Moreover, LLM-based generative AI chatbots such as ChatGPT and BardAI are simply auto-complete on steroids that have been trained on a vast amount of data. While they are really good (and continually getting better) at predicting what the next word is going to be and extrapolating it to generate extensive literature, it lacks contextual understanding.

Consequently, the algorithms struggle with nuances such as sarcasm, irony, satire, analogies, etc. This also leads to the propensity to “hallucinate” and generate responses even if those are factually and logically incorrect.

Additionally, with the widespread adoption of LLMs and other forms of generative AI, a massive amount of content will be ingested and regurgitated as canned responses echoed in infinite permutations and combinations. This oversupply could dilute the value and increase demand for qualitatively superior insight and discernment, which (still) requires human intervention.

(Relatively) Safe Havens

Just as we have learned during the dot-com, cryptocurrency, real estate, and numerous other bubbles through the ages, markets can stay irrational longer than investors can stay solvent.

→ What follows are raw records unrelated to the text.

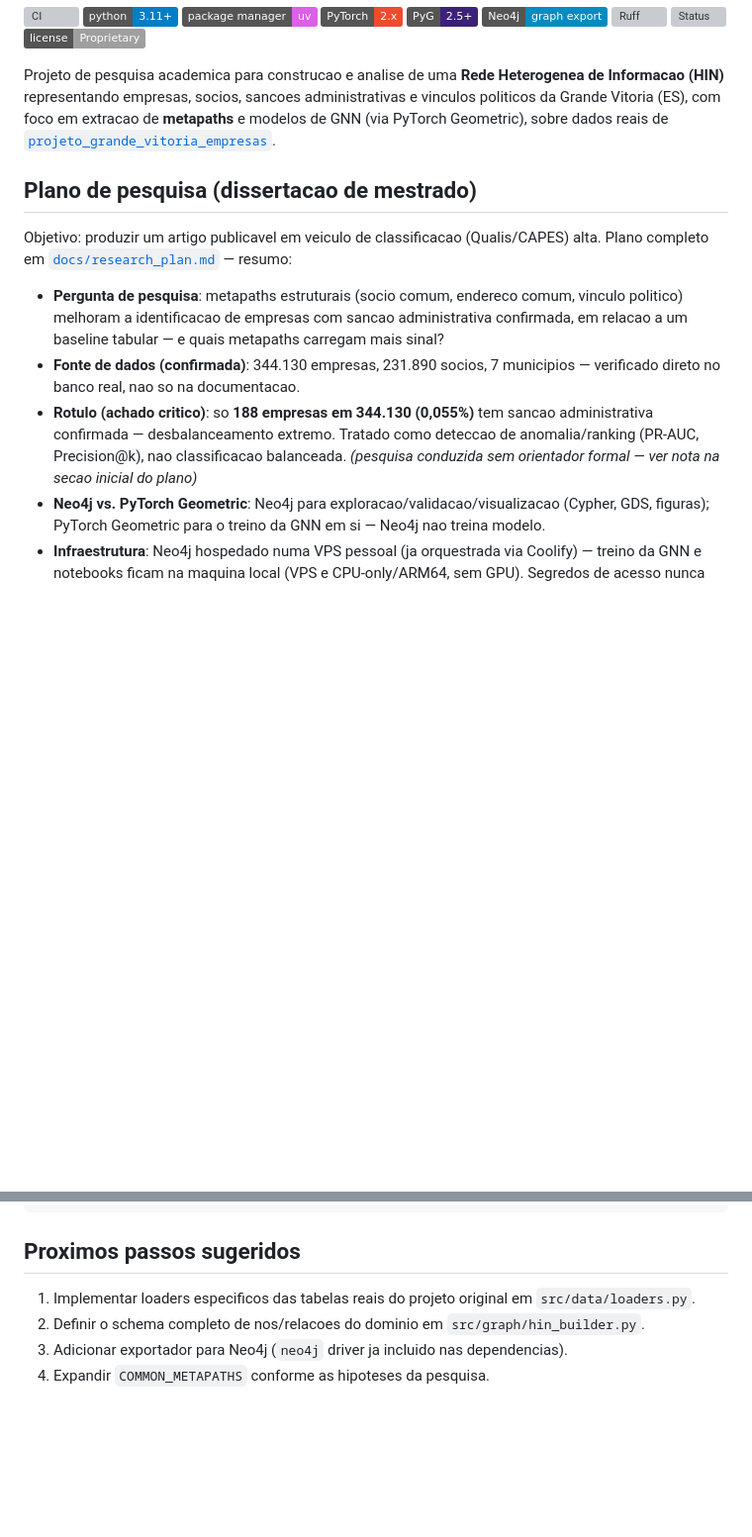
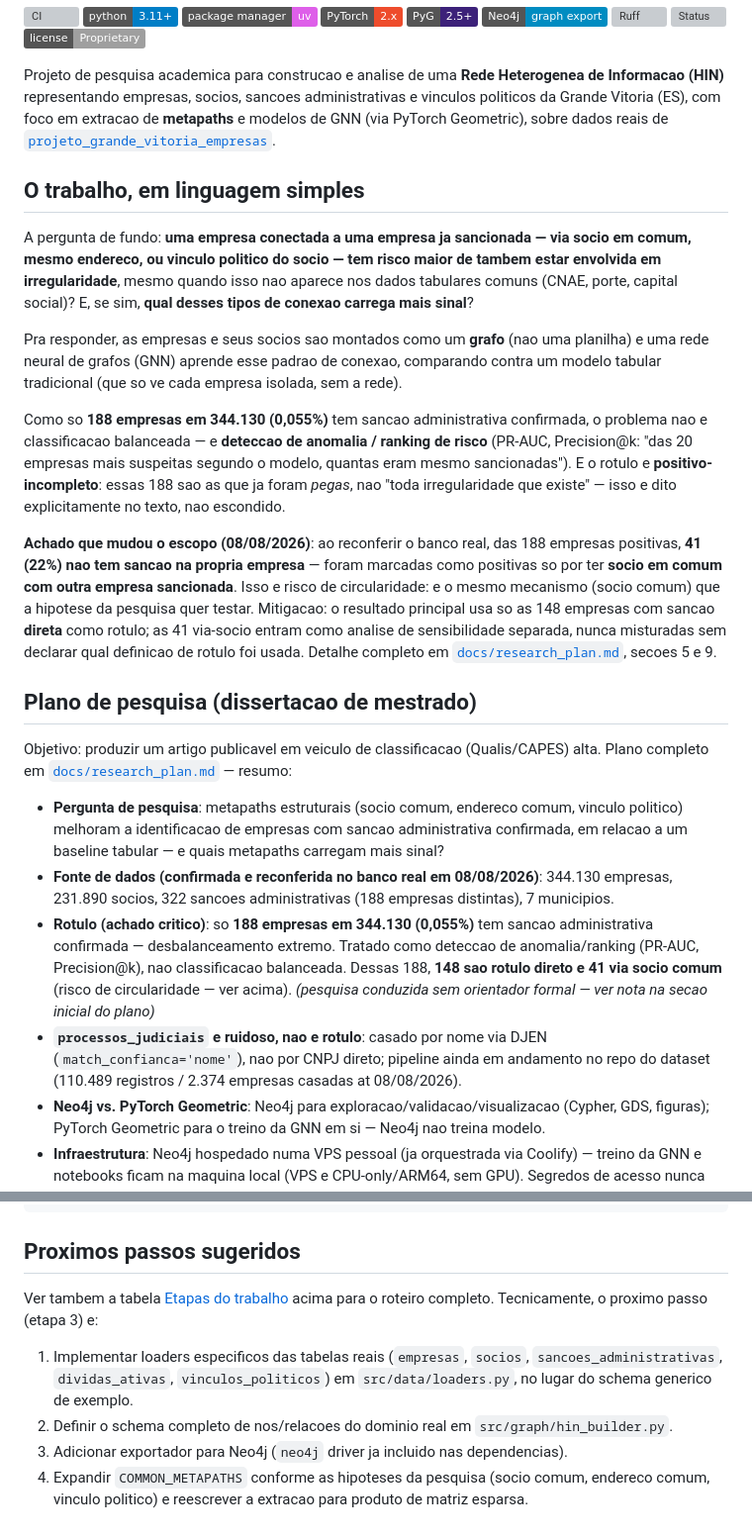
Before and after one commit to brunokobi/experimento2026, a Markdown page: README.md, 2 parts joined by grey strips. Shown at 99% size. Rendered like a GitHub page; badges without logos; blank space fills up the shorter version; grey boxes are pictures that could not be loaded.

Commit message:
Adiciona explicacao do trabalho e etapas completas no README
- Nova secao 'O trabalho, em linguagem simples': pergunta de pesquisa, por que
  e deteccao de anomalia/ranking (nao classificacao balanceada), e o achado
  de circularidade do rotulo (41/188 empresas via socio comum).
- Resumo do plano de pesquisa atualizado com os numeros reconferidos no banco
  real (322 sancoes / 188 empresas, split 148 direto + 41 via socio, status
  do pipeline djen).
- Nova secao 'Etapas do trabalho': tabela com as 10 etapas de ponta a ponta
  (ETL no outro repo -> schema/HIN -> metapaths -> baselines -> avaliacao ->
  publicacao), com status e local no codigo de cada uma.
- 'Proximos passos sugeridos' ajustado para citar os nomes reais das tabelas
  do schema (empresas, socios, sancoes_administrativas, dividas_ativas,
  vinculos_politicos) em vez do schema generico de exemplo.

```diff
--- a/README.md
+++ b/README.md
@@ -16,6 +16,34 @@ politicos da Grande Vitoria (ES), com foco em extracao de **metapaths** e modelo
 GNN (via PyTorch Geometric), sobre dados reais de
 [`projeto_grande_vitoria_empresas`](https://github.com/brunokobi/projeto_grande_vitoria_empresas).
 
+## O trabalho, em linguagem simples
+
+A pergunta de fundo: **uma empresa conectada a uma empresa ja sancionada — via socio
+em comum, mesmo endereco, ou vinculo politico do socio — tem risco maior de tambem
+estar envolvida em irregularidade**, mesmo quando isso nao aparece nos dados tabulares
+comuns (CNAE, porte, capital social)? E, se sim, **qual desses tipos de conexao carrega
+mais sinal**?
+
+Pra responder, as empresas e seus socios sao montados como um **grafo** (nao uma
+planilha) e uma rede neural de grafos (GNN) aprende esse padrao de conexao, comparando
+contra um modelo tabular tradicional (que so ve cada empresa isolada, sem a rede).
+
+Como so **188 empresas em 344.130 (0,055%)** tem sancao administrativa confirmada, o
+problema nao e classificacao balanceada — e **deteccao de anomalia / ranking de risco**
+(PR-AUC, Precision@k: "das 20 empresas mais suspeitas segundo o modelo, quantas eram
+mesmo sancionadas"). E o rotulo e **positivo-incompleto**: essas 188 sao as que ja
+foram *pegas*, nao "toda irregularidade que existe" — isso e dito explicitamente no
+texto, nao escondido.
+
+**Achado que mudou o escopo (08/08/2026)**: ao reconferir o banco real, das 188
+empresas positivas, **41 (22%) nao tem sancao na propria empresa** — foram marcadas
+como positivas so por ter **socio em comum com outra empresa sancionada**. Isso e
+risco de circularidade: e o mesmo mecanismo (socio comum) que a hipotese da pesquisa
+quer testar. Mitigacao: o resultado principal usa so as 148 empresas com sancao
+**direta** como rotulo; as 41 via-socio entram como analise de sensibilidade separada,
+nunca misturadas sem declarar qual definicao de rotulo foi usada. Detalhe completo em
+[`docs/research_plan.md`](docs/research_plan.md), secoes 5 e 9.
+
 ## Plano de pesquisa (dissertacao de mestrado)
 
 Objetivo: produzir um artigo publicavel em veiculo de classificacao (Qualis/CAPES)
@@ -24,12 +52,17 @@ alta. Plano completo em [`docs/research_plan.md`](docs/research_plan.md) — res
 - **Pergunta de pesquisa**: metapaths estruturais (socio comum, endereco comum,
   vinculo politico) melhoram a identificacao de empresas com sancao administrativa
   confirmada, em relacao a um baseline tabular — e quais metapaths carregam mais sinal?
-- **Fonte de dados (confirmada)**: 344.130 empresas, 231.890 socios, 7 municipios —
-  verificado direto no banco real, nao so na documentacao.
+- **Fonte de dados (confirmada e reconferida no banco real em 08/08/2026)**: 344.130
+  empresas, 231.890 socios, 322 sancoes administrativas (188 empresas distintas), 7
+  municipios.
 - **Rotulo (achado critico)**: so **188 empresas em 344.130 (0,055%)** tem sancao
   administrativa confirmada — desbalanceamento extremo. Tratado como deteccao de
-  anomalia/ranking (PR-AUC, Precision@k), nao classificacao balanceada.
+  anomalia/ranking (PR-AUC, Precision@k), nao classificacao balanceada. Dessas 188,
+  **148 sao rotulo direto e 41 via socio comum** (risco de circularidade — ver acima).
   *(pesquisa conduzida sem orientador formal — ver nota na secao inicial do plano)*
+- **`processos_judiciais` e ruidoso, nao e rotulo**: casado por nome via DJEN
+  (`match_confianca='nome'`), nao por CNPJ direto; pipeline ainda em andamento no
+  repo do dataset (110.489 registros / 2.374 empresas casadas at 08/08/2026).
 - **Neo4j vs. PyTorch Geometric**: Neo4j para exploracao/validacao/visualizacao
   (Cypher, GDS, figuras); PyTorch Geometric para o treino da GNN em si — Neo4j nao
   treina modelo.
@@ -127,7 +178,13 @@ settings.ensure_data_dirs()
 
 ## Proximos passos sugeridos
 
-1. Implementar loaders especificos das tabelas reais do projeto original em `src/data/loaders.py`.
-2. Definir o schema completo de nos/relacoes do dominio em `src/graph/hin_builder.py`.
+Ver tambem a tabela [Etapas do trabalho](#etapas-do-trabalho) acima para o roteiro
+completo. Tecnicamente, o proximo passo (etapa 3) e:
+
+1. Implementar loaders especificos das tabelas reais (`empresas`, `socios`,
+   `sancoes_administrativas`, `dividas_ativas`, `vinculos_politicos`) em
+   `src/data/loaders.py`, no lugar do schema generico de exemplo.
+2. Definir o schema completo de nos/relacoes do dominio real em `src/graph/hin_builder.py`.
 3. Adicionar exportador para Neo4j (`neo4j` driver ja incluido nas dependencias).
-4. Expandir `COMMON_METAPATHS` conforme as hipoteses da pesquisa.
+4. Expandir `COMMON_METAPATHS` conforme as hipoteses da pesquisa (socio comum, endereco
+   comum, vinculo politico) e reescrever a extracao para produto de matriz esparsa.
```
Also changed, not shown: other parts of README.md (+18 -0 lines).
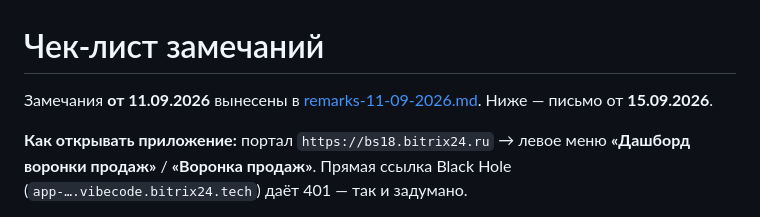
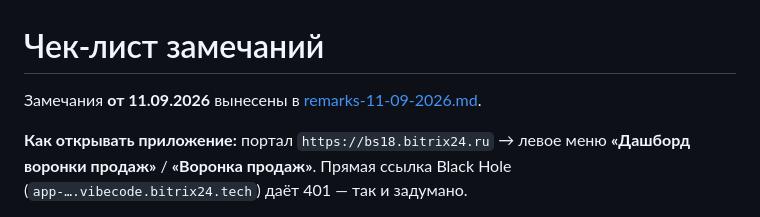
Before and after one commit to roamario18/funnel-dashboard, a Markdown page: docs/remarks-checklist.md, the part around the change. Drawn GitHub-style.

```diff
--- a/docs/remarks-checklist.md
+++ b/docs/remarks-checklist.md
@@ -1,6 +1,6 @@
 # Чек-лист замечаний
 
-Замечания **от 11.09.2026** вынесены в [remarks-11-09-2026.md](remarks-11-09-2026.md). Ниже — письмо от **15.09.2026**.
+Замечания **от 11.09.2026** вынесены в [remarks-11-09-2026.md](remarks-11-09-2026.md).
 
 **Как открывать приложение:** портал `https://bs18.bitrix24.ru` → левое меню **«Дашборд воронки продаж»** / **«Воронка продаж»**. Прямая ссылка Black Hole (`app-….vibecode.bitrix24.tech`) даёт 401 — так и задумано.
 
```
Also changed, not shown: docs/remarks-11-09-2026.md (+1 -1 lines).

Therefore, even if the next big thing comes along and changes the world (and electricity, automobiles, personal computers, and the Internet really did), it’s the fundamentals that determine whether a business can survive to capitalize on those windfalls.

Hence, it could be wise and safe for investors to stick to big tech mega caps (mentioned earlier in the article), which are involved in providing the infrastructure and computing horsepower required to make the data and power-hungry AI algorithms work.

Moreover, since AI is well-embedded into their business operations and market offerings and AI as a service is (still) a small portion of their revenue, concentration risks can be more easily managed.

Bottom Line

Rather than getting too carried away and stretching a worthwhile and useful innovation to frothy excesses with unrealistic expectations, it could be useful to remember that legendary investor and polymath Charlie Munger doesn’t think that AI is the silver bullet that can solve mankind’s pressing problems all by itself.

Even AAPL co-founder Steve Wozniak, who knows more than a thing or two about technology, agrees with the ‘A’ and not the ‘I’ of Artificial Intelligence.
We hope this discourse will help investors cultivate discernment, discretion, and, if necessary, dissent while investing in this revolutionary technology since those are the ultimate indicators of intelligence.